The Carl Vinson is now heading towards the Korean peninsula
The US military has ordered a navy strike group to move towards the Korean peninsula, amid growing concerns about North Korea’s missile programme.
The Carl Vinson Strike Group comprises an aircraft carrier and other warships.
US Pacific Command described the deployment – now heading towards the western Pacific – as a prudent measure to maintain readiness in the region.
President Trump has said the US is prepared to act alone to deal with the nuclear threat from North Korea.
“The number one threat in the region continues to be North Korea, due to its reckless, irresponsible and destabilising programme of missile tests and pursuit of a nuclear weapons capability,” US Pacific Command spokesman Dave Benham said.
The strike group comprises the Nimitz-class aircraft carrier USS Carl Vinson, two guided-missile destroyers and a guided-missile cruiser.
As well as massive striking power, the carrier group has the capability to intercept ballistic missiles.
It was originally due to make port calls in Australia but instead has been diverted from Singapore to the west Pacific – where it recently conducted exercises with the South Korean Navy.
North Korea has carried out several nuclear tests and experts predict more could be in the offing as the country moves closer towards developing a nuclear warhead with a big enough range to reach the US.
On Wednesday North Korea test-fired a medium-range ballistic missile from its eastern port of Sinpo into the Sea of Japan.
The test – condemned by Japan and South Korea – came on the eve of a visit by China’s President Xi Jinping to the US to meet President Donald Trump.
The two leaders discussed how to rein in North Korea’s nuclear and missile programmes as the US steps up the pressure on China, a historic ally of Pyongyang, to help reduce tension.
China has however been reluctant to isolate its neighbour, fearing its collapse could spawn a refugee crisis and bring the US military to its doorstep.
Mr Trump said in a recent interview that Washington was ready to act without Beijing’s co-operation: “If China is not going to solve North Korea, we will.”
The North is banned from any missile or nuclear tests by the UN, though it has repeatedly broken those sanctions.
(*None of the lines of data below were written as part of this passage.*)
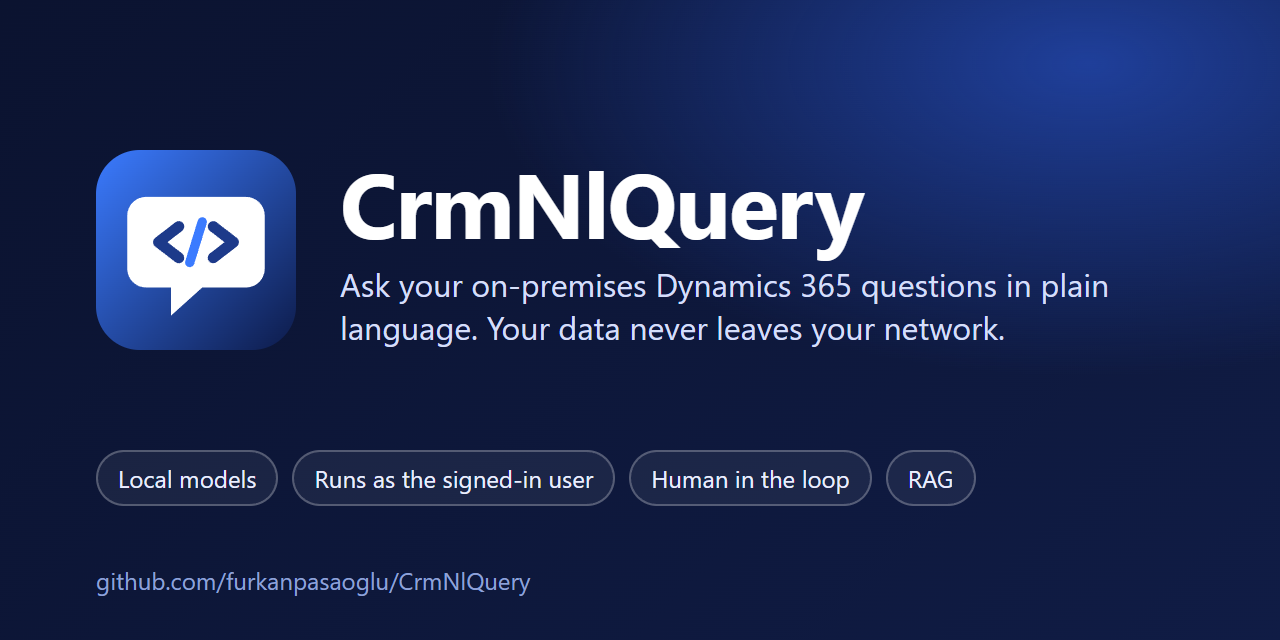
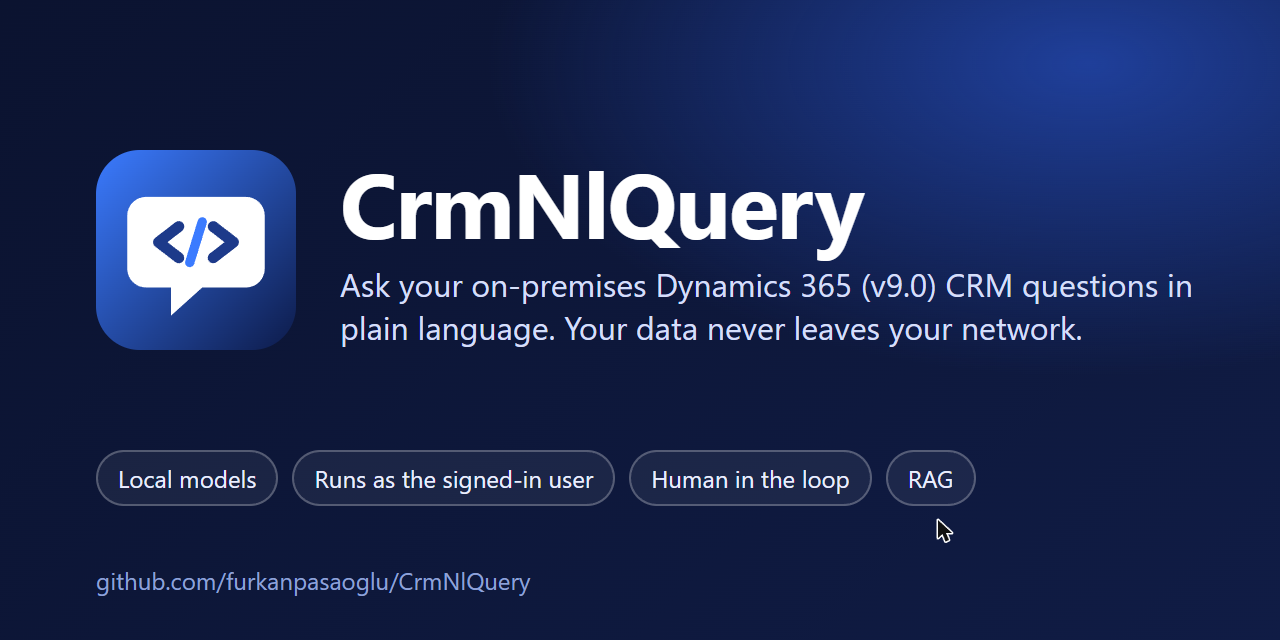
docs: state the supported Dynamics 365 version (on-premises v9.0) in the tagline, badge and preview image

Changed region(s): [[0.25, 0.5, 0.8438, 0.5625], [0.6562, 0.4062, 0.9375, 0.4688], [0.7188, 0.8125, 0.75, 0.8438]]

diff --git a/README.tr.md b/README.tr.md
@@ -5,7 +5,7 @@
 <h1 align="center">CrmNlQuery</h1>
 
 <p align="center">
-  <b>Şirket içi Dynamics 365'inize sade bir dille soru sorun.<br>Verileriniz ağınızdan dışarı çıkmaz.</b>
+  <b>Şirket içi (on-premises) Dynamics 365 (v9.0) CRM'inize sade bir dille soru sorun.<br>Verileriniz ağınızdan dışarı çıkmaz.</b>
 </p>
 
 <p align="center">
@@ -13,7 +13,7 @@
   <img alt="Lisans: MIT" src="https://img.shields.io/badge/lisans-MIT-blue.svg">
   <img alt=".NET 10" src="https://img.shields.io/badge/.NET-10-512BD4.svg">
   <img alt="Docker" src="https://img.shields.io/badge/docker-compose-2496ED.svg">
-  <img alt="Dynamics 365 on-premises" src="https://img.shields.io/badge/Dynamics%20365-on--premises-002050.svg">
+  <img alt="Dynamics 365 on-premises v9.0" src="https://img.shields.io/badge/Dynamics%20365-on--premises%20v9.0-002050.svg">
   <img alt="Yerel modeller" src="https://img.shields.io/badge/modeller-Ollama%20%7C%20vLLM-black.svg">
 </p>
 

diff --git a/README.md b/README.md
@@ -5,7 +5,7 @@
 <h1 align="center">CrmNlQuery</h1>
 
 <p align="center">
-  <b>Ask your on-premises Dynamics 365 questions in plain language.<br>Your data never leaves your network.</b>
+  <b>Ask your on-premises Dynamics 365 (v9.0) CRM questions in plain language.<br>Your data never leaves your network.</b>
 </p>
 
 <p align="center">
@@ -13,7 +13,7 @@
   <img alt="License: MIT" src="https://img.shields.io/badge/license-MIT-blue.svg">
   <img alt=".NET 10" src="https://img.shields.io/badge/.NET-10-512BD4.svg">
   <img alt="Docker" src="https://img.shields.io/badge/docker-compose-2496ED.svg">
-  <img alt="Dynamics 365 on-premises" src="https://img.shields.io/badge/Dynamics%20365-on--premises-002050.svg">
+  <img alt="Dynamics 365 on-premises v9.0" src="https://img.shields.io/badge/Dynamics%20365-on--premises%20v9.0-002050.svg">
   <img alt="Local models" src="https://img.shields.io/badge/models-Ollama%20%7C%20vLLM-black.svg">
 </p>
Last month, North Korea fired four ballistic missiles towards the Sea of Japan from the Tongchang-ri region, near the border with China.
Japanese PM Shinzo Abe called it a “new stage of threat”.
The US Treasury recently slapped sanctions on 11 North Korean business representatives and one company, while US politicians overwhelmingly backed a bill relisting the North as a state sponsor of terror.
North Korea responded by warning that it will retaliate if the international community steps up sanctions, saying the US was forcing the situation “to the brink of war”.
China has long been North Korea’s closest diplomatic ally and trading partner, but the relationship has become increasingly strained over Pyongyang’s refusal to halt nuclear and missile testing.
There are fears that Pyongyang could eventually develop the ability to launch long-range nuclear missiles capable of striking the mainland US.